- EXERCISE DIRECTIONS -
Hunt through the lines below for the string "services" and copy each one that has it.

- DATA FOR ANALYSIS -
☆ ☆ ☆ ☆ ☆ ☆ ☆

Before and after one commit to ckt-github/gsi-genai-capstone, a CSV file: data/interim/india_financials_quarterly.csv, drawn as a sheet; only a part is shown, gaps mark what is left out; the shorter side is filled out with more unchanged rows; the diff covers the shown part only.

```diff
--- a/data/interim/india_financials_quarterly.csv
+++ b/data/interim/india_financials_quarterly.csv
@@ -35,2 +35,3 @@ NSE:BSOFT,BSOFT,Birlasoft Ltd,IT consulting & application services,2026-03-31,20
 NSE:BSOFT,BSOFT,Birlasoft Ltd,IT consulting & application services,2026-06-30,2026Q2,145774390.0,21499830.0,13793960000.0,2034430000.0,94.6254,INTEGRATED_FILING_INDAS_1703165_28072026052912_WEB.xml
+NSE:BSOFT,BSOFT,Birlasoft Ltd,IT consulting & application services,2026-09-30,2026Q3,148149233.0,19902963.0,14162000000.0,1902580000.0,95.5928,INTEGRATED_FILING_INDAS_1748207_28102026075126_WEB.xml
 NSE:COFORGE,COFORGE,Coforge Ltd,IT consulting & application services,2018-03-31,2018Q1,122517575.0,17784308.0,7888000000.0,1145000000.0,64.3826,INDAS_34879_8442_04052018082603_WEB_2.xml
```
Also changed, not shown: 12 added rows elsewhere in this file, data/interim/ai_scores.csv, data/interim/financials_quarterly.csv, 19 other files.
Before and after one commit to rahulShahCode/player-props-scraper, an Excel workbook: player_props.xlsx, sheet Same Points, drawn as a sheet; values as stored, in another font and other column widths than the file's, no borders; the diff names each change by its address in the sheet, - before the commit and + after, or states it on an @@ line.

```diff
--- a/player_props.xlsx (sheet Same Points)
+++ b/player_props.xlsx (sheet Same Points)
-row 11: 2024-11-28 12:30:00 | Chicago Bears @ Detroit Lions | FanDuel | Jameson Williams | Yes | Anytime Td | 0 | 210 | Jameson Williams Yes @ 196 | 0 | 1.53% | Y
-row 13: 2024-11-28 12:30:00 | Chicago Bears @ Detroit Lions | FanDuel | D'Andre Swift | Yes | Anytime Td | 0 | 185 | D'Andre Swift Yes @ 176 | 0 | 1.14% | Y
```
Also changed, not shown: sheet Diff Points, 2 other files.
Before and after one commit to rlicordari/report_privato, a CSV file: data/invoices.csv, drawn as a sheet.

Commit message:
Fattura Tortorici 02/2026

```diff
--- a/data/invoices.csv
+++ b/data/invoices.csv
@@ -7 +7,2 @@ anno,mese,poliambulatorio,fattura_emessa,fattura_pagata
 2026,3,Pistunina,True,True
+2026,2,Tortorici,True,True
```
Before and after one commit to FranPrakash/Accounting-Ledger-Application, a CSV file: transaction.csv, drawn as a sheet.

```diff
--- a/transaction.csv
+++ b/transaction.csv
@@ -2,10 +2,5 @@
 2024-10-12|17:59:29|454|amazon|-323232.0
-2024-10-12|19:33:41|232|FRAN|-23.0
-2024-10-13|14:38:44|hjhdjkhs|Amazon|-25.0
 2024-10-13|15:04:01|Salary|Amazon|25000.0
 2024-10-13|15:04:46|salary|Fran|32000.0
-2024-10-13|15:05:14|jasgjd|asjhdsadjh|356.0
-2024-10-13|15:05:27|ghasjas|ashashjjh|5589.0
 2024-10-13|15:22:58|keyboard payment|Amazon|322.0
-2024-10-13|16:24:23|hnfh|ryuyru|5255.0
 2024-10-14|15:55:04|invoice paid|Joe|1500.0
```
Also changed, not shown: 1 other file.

☆ ☆ ☆ ☆ ☆ ☆ ☆

- EXERCISE RESULT -
@@ -35,2 +35,3 @@ NSE:BSOFT,BSOFT,Birlasoft Ltd,IT consulting & application services,2026-03-31,20
 NSE:BSOFT,BSOFT,Birlasoft Ltd,IT consulting & application services,2026-06-30,2026Q2,145774390.0,21499830.0,13793960000.0,2034430000.0,94.6254,INTEGRATED_FILING_INDAS_1703165_28072026052912_WEB.xml
+NSE:BSOFT,BSOFT,Birlasoft Ltd,IT consulting & application services,2026-09-30,2026Q3,148149233.0,19902963.0,14162000000.0,1902580000.0,95.5928,INTEGRATED_FILING_INDAS_1748207_28102026075126_WEB.xml
 NSE:COFORGE,COFORGE,Coforge Ltd,IT consulting & application services,2018-03-31,2018Q1,122517575.0,17784308.0,7888000000.0,1145000000.0,64.3826,INDAS_34879_8442_04052018082603_WEB_2.xml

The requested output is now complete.